From Dr Hamid Hussain
Controversy about judiciary is seen as a novel phenomenon in Pakistan. Found this piece from the vault written in 2007. It is long but provides context of current status. There is a coming ‘food fight’ among senior judges. A sitting senior judge has leveled the accusation that court benches are formed at the advice of intelligence agencies and that phones of judges are being taped. This is the first salvo and more fireworks in store. When politics is militarized and judiciary and army brass politicized, then system will always be wobbly. Read it if you have some spare time but I’ll advise to take some aspirin before reading it.
“The keenest sorrow is to recognize ourselves as the sole cause of our adversities”. Sophocles
Defence Journal, June 2007
Judicial Jitters in Pakistan – A Historical Overview
‘Get your facts first, and then you can distort them as much as you please’. Mark Twain
Pakistan is in the throes of a judicial crisis since March 2007. On March 09, 2007, general Pervez Mussharraf summoned chief justice Muhammad Iftikhar Chaudry to army house. He was asked some tough questions and then asked to resign. Chief justice held his ground and refused. He was kept at army house for several hours so that an acting chief justice could be sworn in. Justice Javed Iqbal was sworn in as the senior most judge justice Rana Baghwan Das was out of country. Chaudry was given the title of ‘suspended’ chief justice and his case referred to Supreme Judicial Council (SJC) for action. This started a crisis where majority of the people denounced the cavalier manner in which general Mussharraf dealt with the chief justice. Legal community fully supported chief justice by boycotting courts and bringing out processions on the streets. Now every one is waiting for the final scene of the drama which may take a while. Current crisis has brought judiciary in the lime light. This article will give a historical overview of the role of judiciary in Pakistan and its interaction with both civilian and military rulers.

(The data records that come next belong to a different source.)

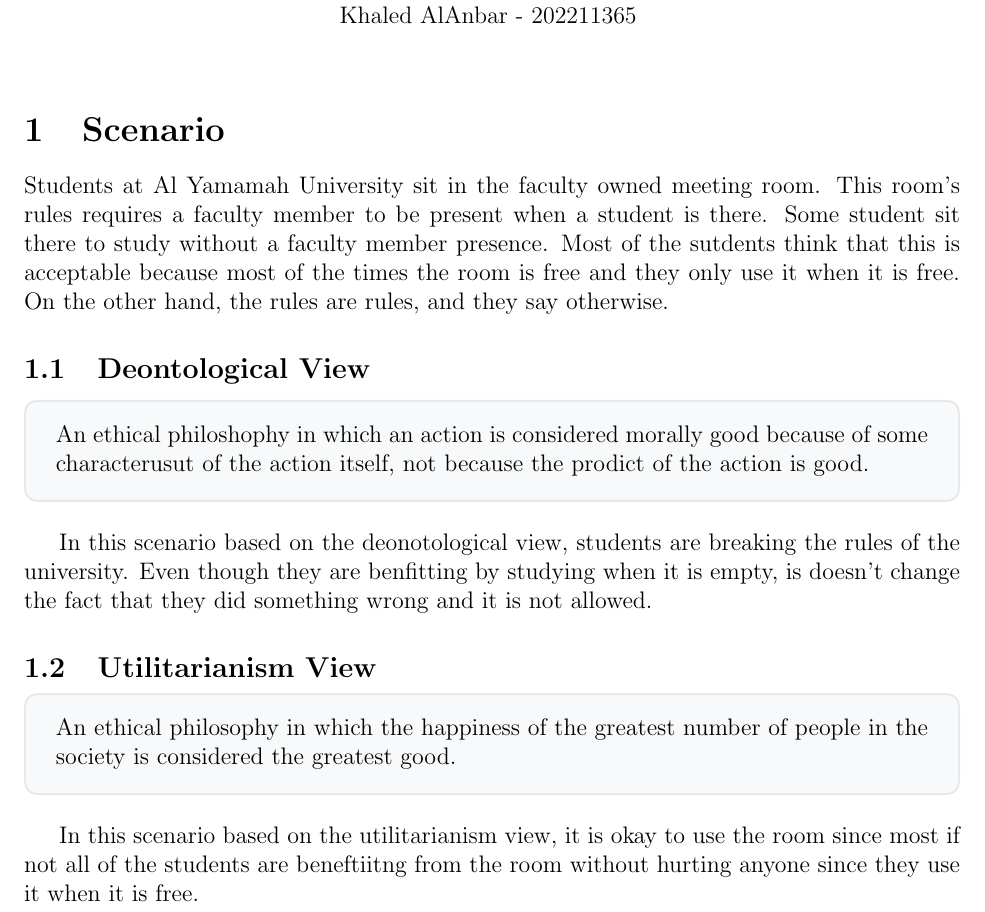
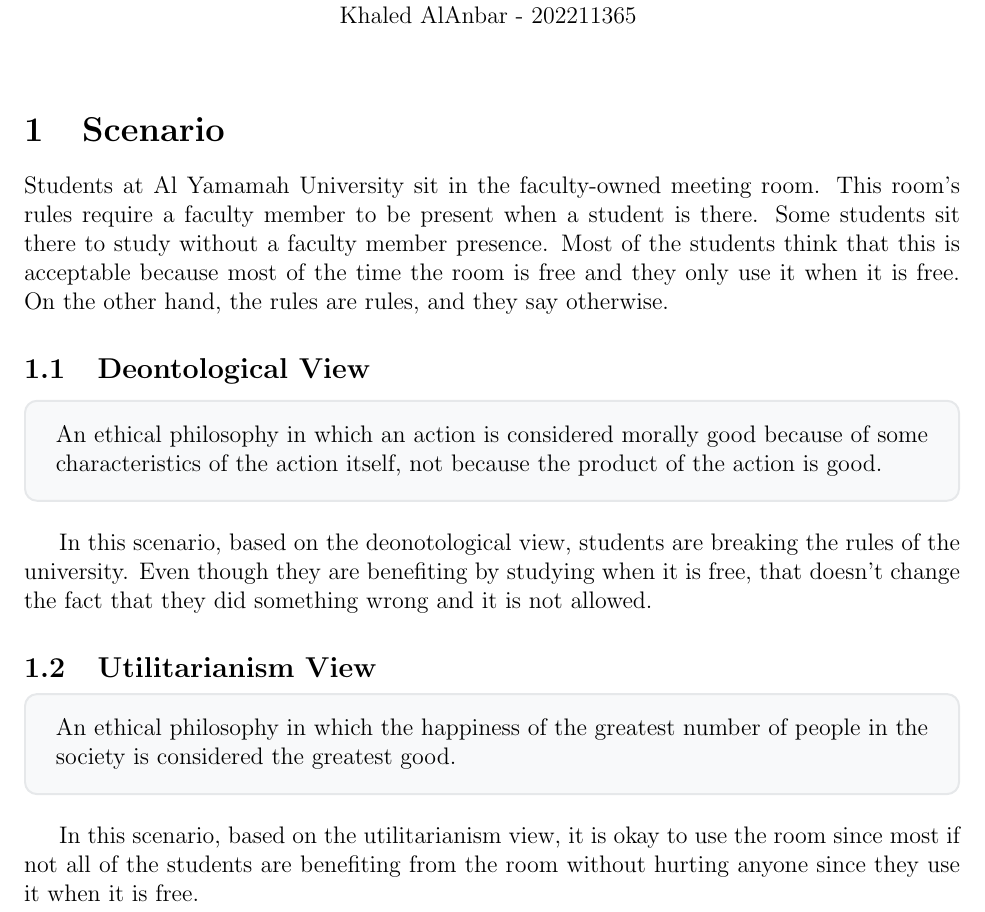
Before and after one commit to YazeedAlKhalaf/cis381, a LaTeX problem sheet (assignment1/assignment1.tex): part of the page, cut so that both start at the same text. Compiled offline with pdfLaTeX.

Commit message:
fix spelling mistakes

```diff
--- a/assignment1/assignment1.tex
+++ b/assignment1/assignment1.tex
@@ -39,22 +39,22 @@
 
 \section{Scenario}
 
-Students at Al Yamamah University sit in the faculty owned meeting room. This room's rules requires a faculty member to be present when a student is there. Some student sit there to study without a faculty member presence. Most of the sutdents think that this is acceptable because most of the times the room is free and they only use it when it is free. On the other hand, the rules are rules, and they say otherwise.
+Students at Al Yamamah University sit in the faculty-owned meeting room. This room's rules require a faculty member to be present when a student is there. Some students sit there to study without a faculty member presence. Most of the students think that this is acceptable because most of the time the room is free and they only use it when it is free. On the other hand, the rules are rules, and they say otherwise.
 
 \subsection{Deontological View}
 
 \begin{mdframed}[style=rounded]
-An ethical philoshophy in which an action is considered morally good because of some characterusut of the action itself, not because the prodict of the action is good.
+An ethical philosophy in which an action is considered morally good because of some characteristics of the action itself, not because the product of the action is good.
 \end{mdframed}
 
-In this scenario based on the deonotological view, students are breaking the rules of the university. Even though they are benfitting by studying when it is empty, is doesn't change the fact that they did something wrong and it is not allowed.
+In this scenario, based on the deonotological view, students are breaking the rules of the university. Even though they are benefiting by studying when it is free, that doesn't change the fact that they did something wrong and it is not allowed.
 
 \subsection{Utilitarianism View}
 
 \begin{mdframed}[style=rounded]
-    An ethical philosophy in which the happiness of the greatest number of people in the society is considered the greatest good.
+An ethical philosophy in which the happiness of the greatest number of people in the society is considered the greatest good.
 \end{mdframed}
 
-In this scenario based on the utilitarianism view, it is okay to use the room since most if not all of the students are beneftiitng from the room without hurting anyone since they use it when it is free.
+In this scenario, based on the utilitarianism view, it is okay to use the room since most if not all of the students are benefiting from the room without hurting anyone since they use it when it is free.
 
 \end{document}
```
Also changed, not shown: assignment1/assignment1.pdf.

In every country, there is a continuous struggle for accumulating more power between different state institutions. Executive tries to get a free hand and does not like legal restraints. Judiciary tries to put some breaks on unchecked powers of the executive. This struggle keeps some semblance of balance of power. However, a politicized judiciary is as dangerous as an uncontrolled power hungry executive. Continue reading “Judicial Jitters in Pakistan. A look back..”